Here’s Why Toothpaste and Orange Juice Don’t Mix

November 11, 2021

Food is pretty great. It fuels our bodies, tastes delicious, and gets our creative juices flowing as we try out new and exciting flavor combinations. The taste of certain foods can even bring back memories from a favorite childhood dish or beloved family recipe. But have you ever stopped to consider how our sense of taste even works?

We all have several thousand taste buds in our mouths, but the number varies from person to person. The average range is between 2000 and 10,000. And taste buds are not just on your tongue; they can be found in the roof and walls of your mouth, throat, and esophagus.

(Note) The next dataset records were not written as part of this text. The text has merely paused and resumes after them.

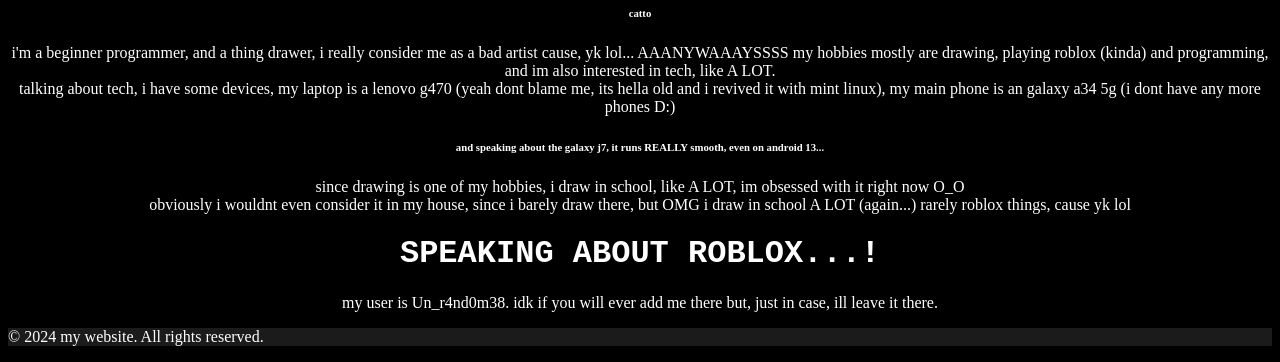
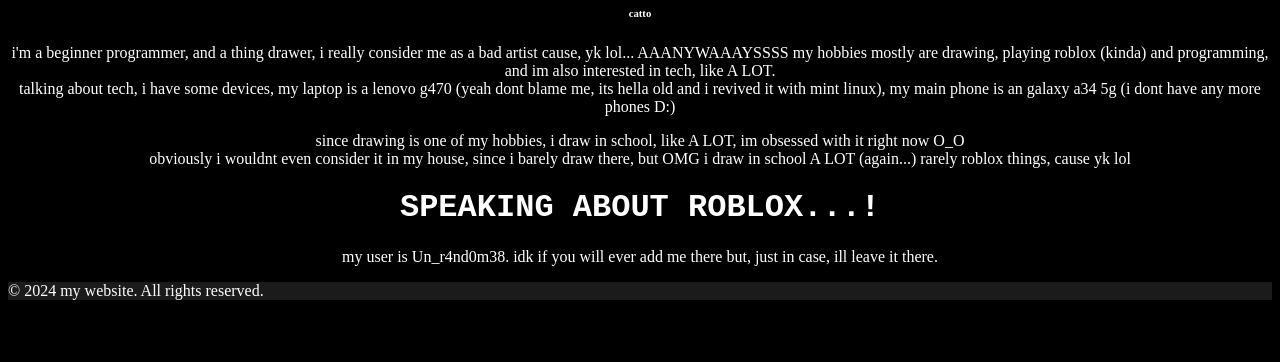
Before and after one commit to anpersonlol2077/hm-v2, a plain HTML site: page index.html in a window 1280 px wide. Shown: the part 504-866 px from the top of the page. After the commit the page ends 820 px from the top, so only its background shows below. Drawn offline with Linux system fonts and the light colour scheme.

Commit message:
Update index.html (SHUJIAFNFINJDSGUNMFOKGSDYHGJ)

```diff
--- a/index.html
+++ b/index.html
@@ -35,9 +35,6 @@
         <br>
         talking about tech, i have some devices, my laptop is a lenovo g470 (yeah dont blame me, its hella old and i revived it with mint linux), my main phone is an galaxy a34 5g (i dont have any more phones D:)
         </center>
-        <center>
-        <h6 style="color: white;">and speaking about the galaxy j7, it runs REALLY smooth, even on android 13...</h6>
-        </center>
     </p>
     <center>
     <p style="color: white;">
```
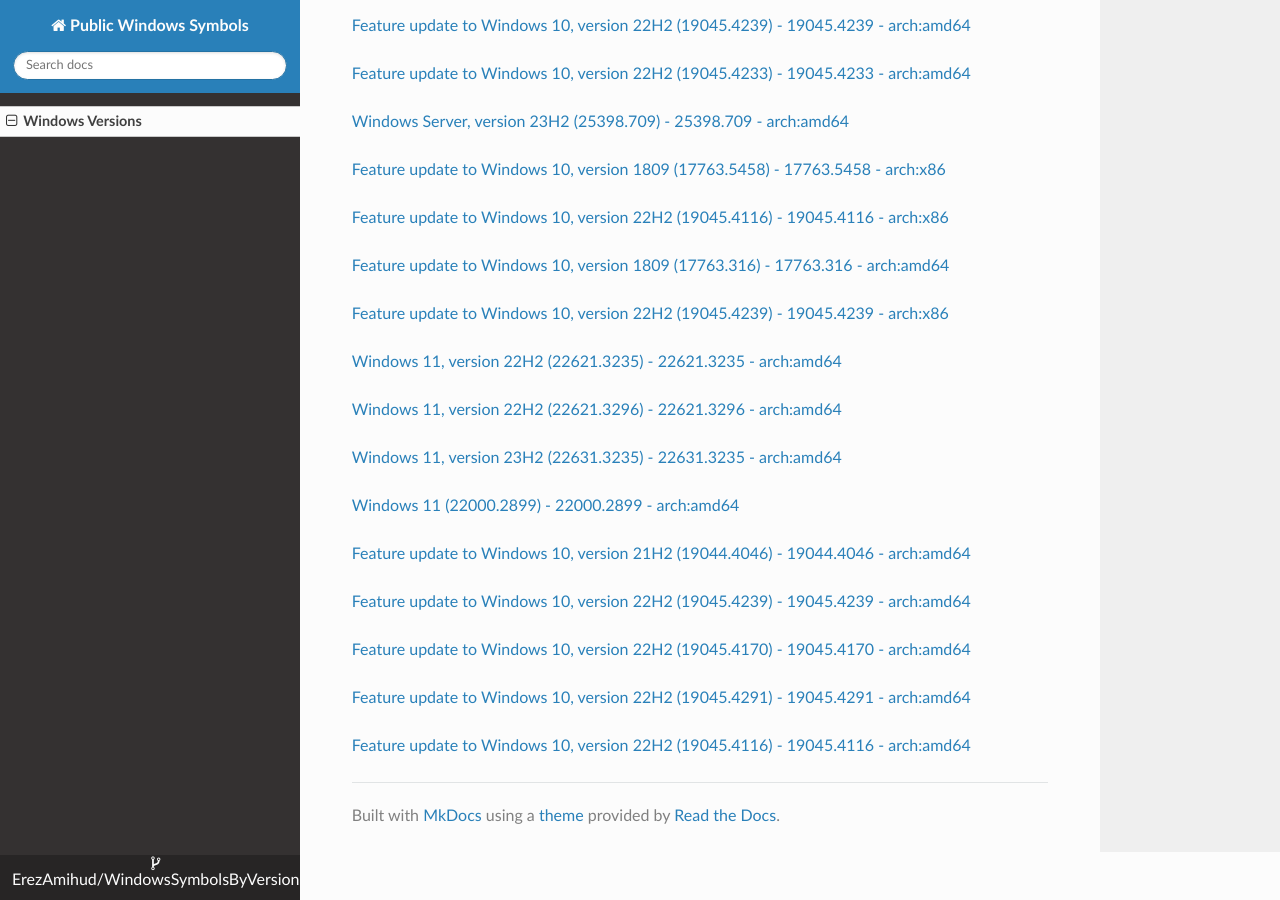
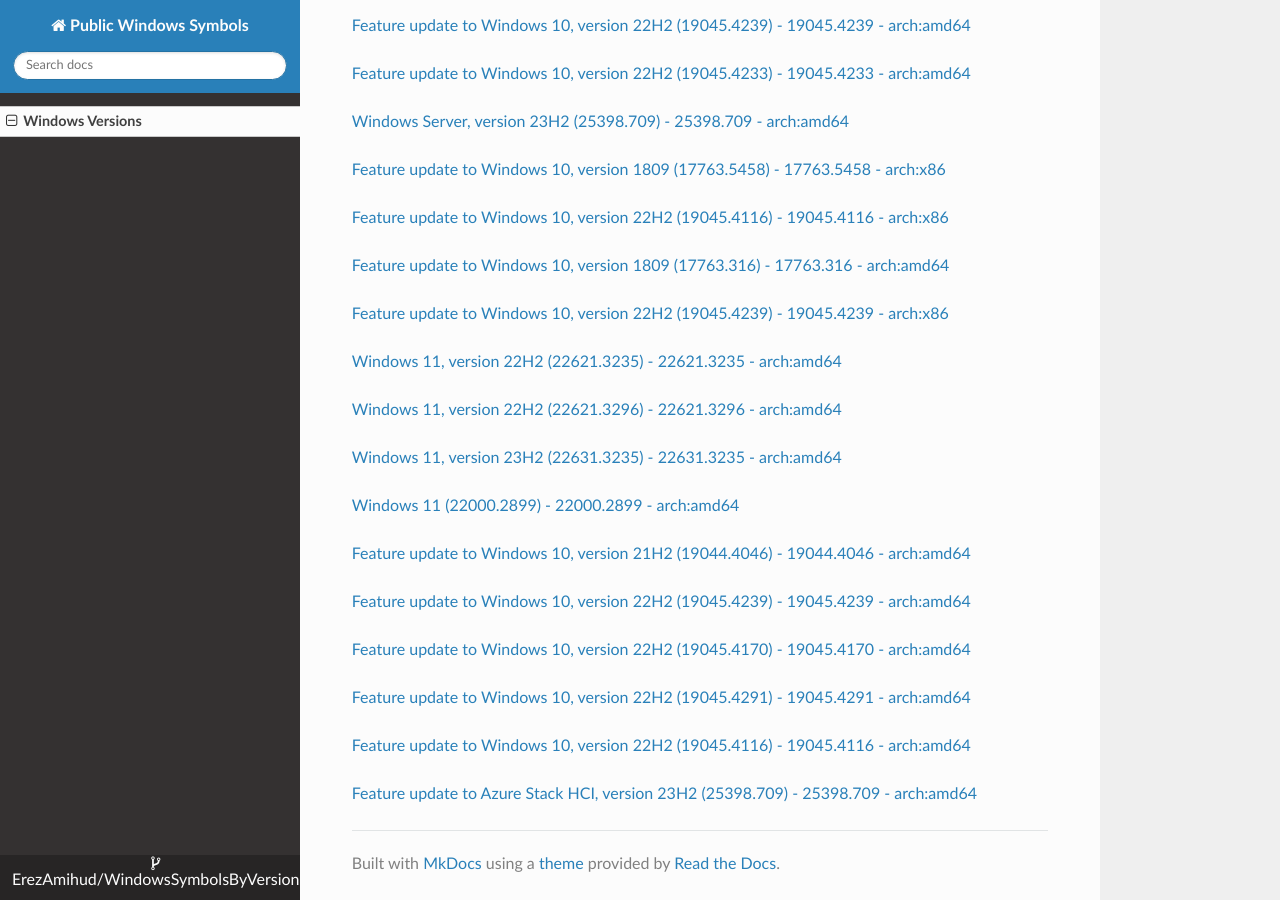
Before and after one commit to ErezAmihud/WindowsSymbolsByVersion, an MkDocs documentation site: the page built from docs/index.md, in a window 1280 px wide and 900 px high, scrolled down 16997 px. Built offline with MkDocs 1.6.1, drawn with Linux system fonts in a browser that asks for light colours; nearby versions of some CDN libraries.

Commit message:
Automated commit, add manifest for aa98b859-83e4-44ea-b052-e1027c283f39

```diff
--- a/docs/index.md
+++ b/docs/index.md
@@ -925,3 +925,6 @@
 
 
 [Feature update to Windows 10, version 22H2 (19045.4116) - 19045.4116 - arch:amd64](https://github.com/ErezAmihud/WindowsSymbolsByVersion/blob/main/manifests/f433aac2-8356-4321-87ce-ab56831c8a65.manifest)
+
+
+[Feature update to Azure Stack HCI, version 23H2 (25398.709) - 25398.709 - arch:amd64](https://github.com/ErezAmihud/WindowsSymbolsByVersion/blob/main/manifests/aa98b859-83e4-44ea-b052-e1027c283f39.manifest)
```
Also changed, not shown: process_builds.json (+1 -1 lines), 1 other file.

Taste buds are not visible to the human eye. Those little pink and white bumps you do see on your tongue are actually called papillae, hair-like projections that taste buds rest atop. Each papillae has an average of six taste buds buried inside.

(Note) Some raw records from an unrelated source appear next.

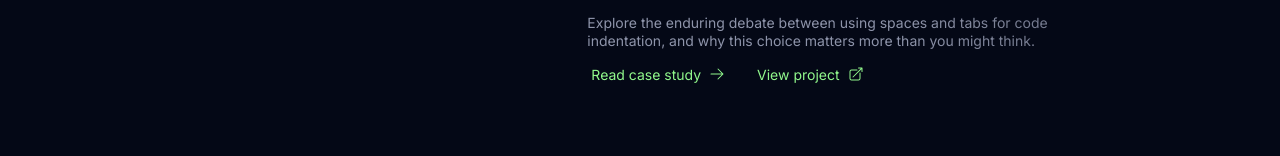
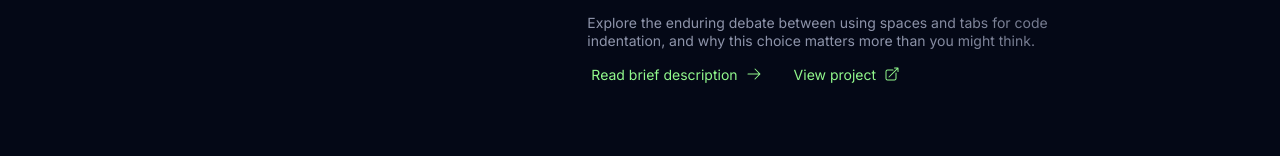
Before and after one commit to dhruvhaldar/portfolio, a Next.js app: page / in a window 1280 px wide. Shown: the part 600-756 px from the top of the page. Built offline with nearby package versions, Linux system fonts and the light colour scheme.

Commit message:
update ProjectCard.tsx

```diff
--- a/src/components/ProjectCard.tsx
+++ b/src/components/ProjectCard.tsx
@@ -69,7 +69,7 @@ export const ProjectCard: React.FC<ProjectCardProps> = ({
                   style={{ margin: "0", width: "fit-content" }}
                   href={href}
                 >
-                  <Text variant="body-default-s">Read case study</Text>
+                  <Text variant="body-default-s">Read brief description</Text>
                 </SmartLink>
               )}
               {link && (
```
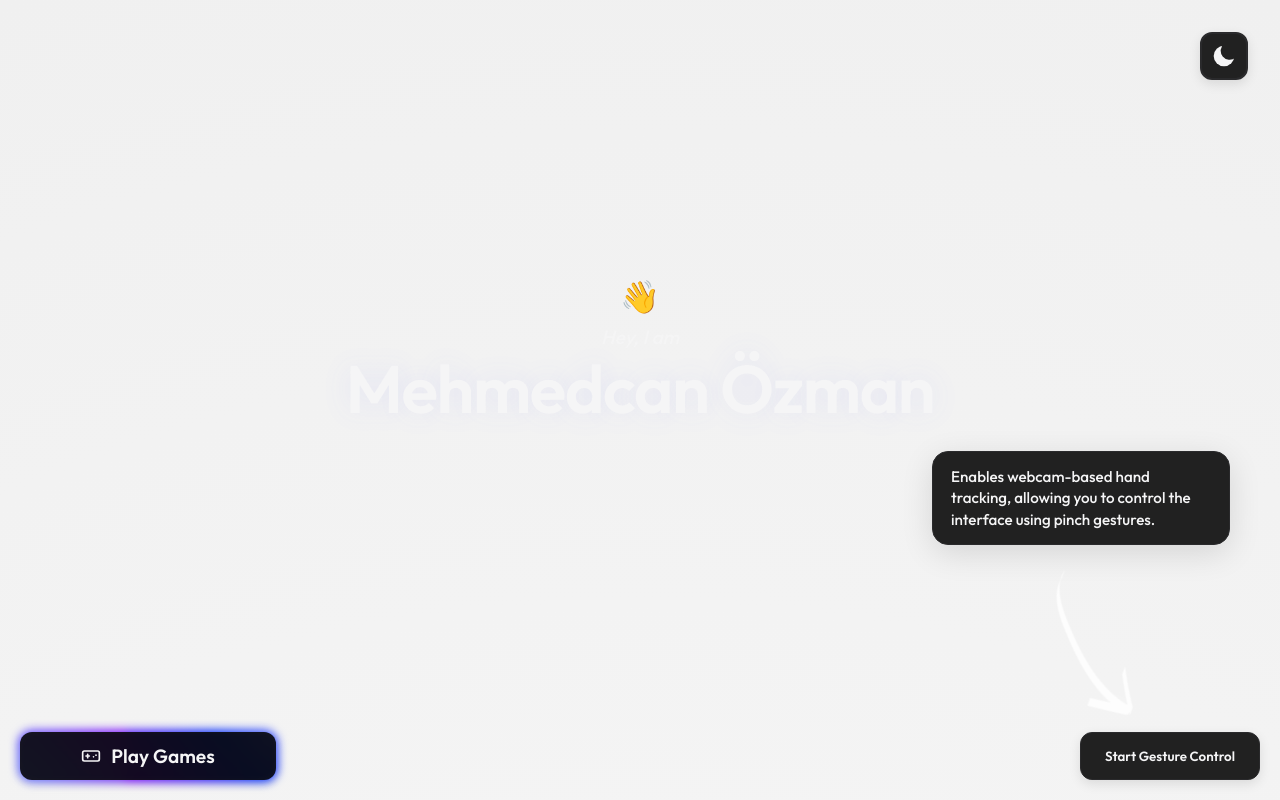
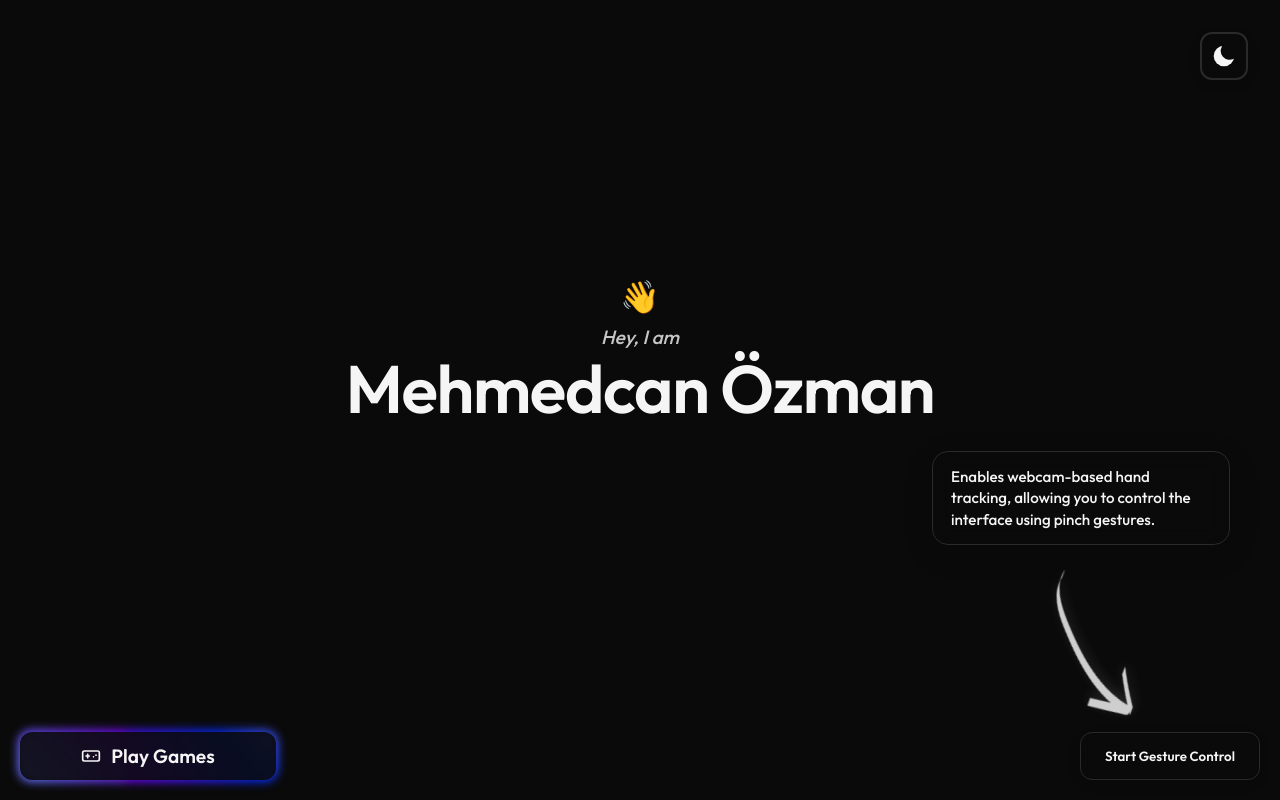
Before and after one commit to Mehmedcan/personal_website, a website built with Vite: page index.html in a window 1280 px wide. Shown: the top 800 px of the page. Built offline with nearby package versions, Linux system fonts and the light colour scheme; what @mediapipe/camera_utils, @mediapipe/hands would draw is missing.

Commit message:
style: Remove light mode styles to simplify theme management

```diff
--- a/src/style.css
+++ b/src/style.css
@@ -877,20 +877,6 @@ body {
    MEDIA QUERIES
    ============================================ */
 
-@media (prefers-color-scheme: light) {
-  :root {
-    color: #213547;
-    background-color: #ffffff;
-  }
-
-  body {
-    background: radial-gradient(circle at 50% 50%, #f9f9f9 0%, #f0f0f0 100%);
-  }
-
-  .title {
-    text-shadow: 0 0 30px rgba(100, 108, 255, 0.1);
-  }
-}
 
 @media (max-width: 600px) {
   .job-row {
```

The five different tastes that we can detect – sweet, sour, salty, bitter, and umami (savory) – can be sensed on all parts of the tongue. The sides of the tongue are more sensitive overall than the middle, and the back of our tongue is more sensitive to bitter tastes.

Have you ever drank orange juice right after brushing your teeth, only to have it taste more like unsweetened lemon juice? Taste buds, it turns out, are sensitive enough that certain compounds in foods and medicines can alter our ability to perceive one of the five common tastes. The foaming agent in most toothpaste seems to temporarily suppress sweetness receptors.

Here's Why Toothpaste and Orange Juice Don't Mix

Speaking of sweetness, a study by Cornell University food scientists found that the environment you are eating in can affect how you taste sweet things. The study discovered that a loud, noisy environment, such as when you’re traveling on an airplane, can suppress the sweet receptors and enhance umami receptors.

Overall oral health is very important in tasting our food. In patients with decayed teeth, poor oral hygiene, or high growth of oral bacteria, studies have shown that their taste is significantly worse than someone with a clean, healthy mouth.

Regular visits to a dentist can help ensure that you are keeping your taste buds working to their fullest potential. With so much delicious food available these days, it can certainly be said that trips to your local dental office are “in good taste!”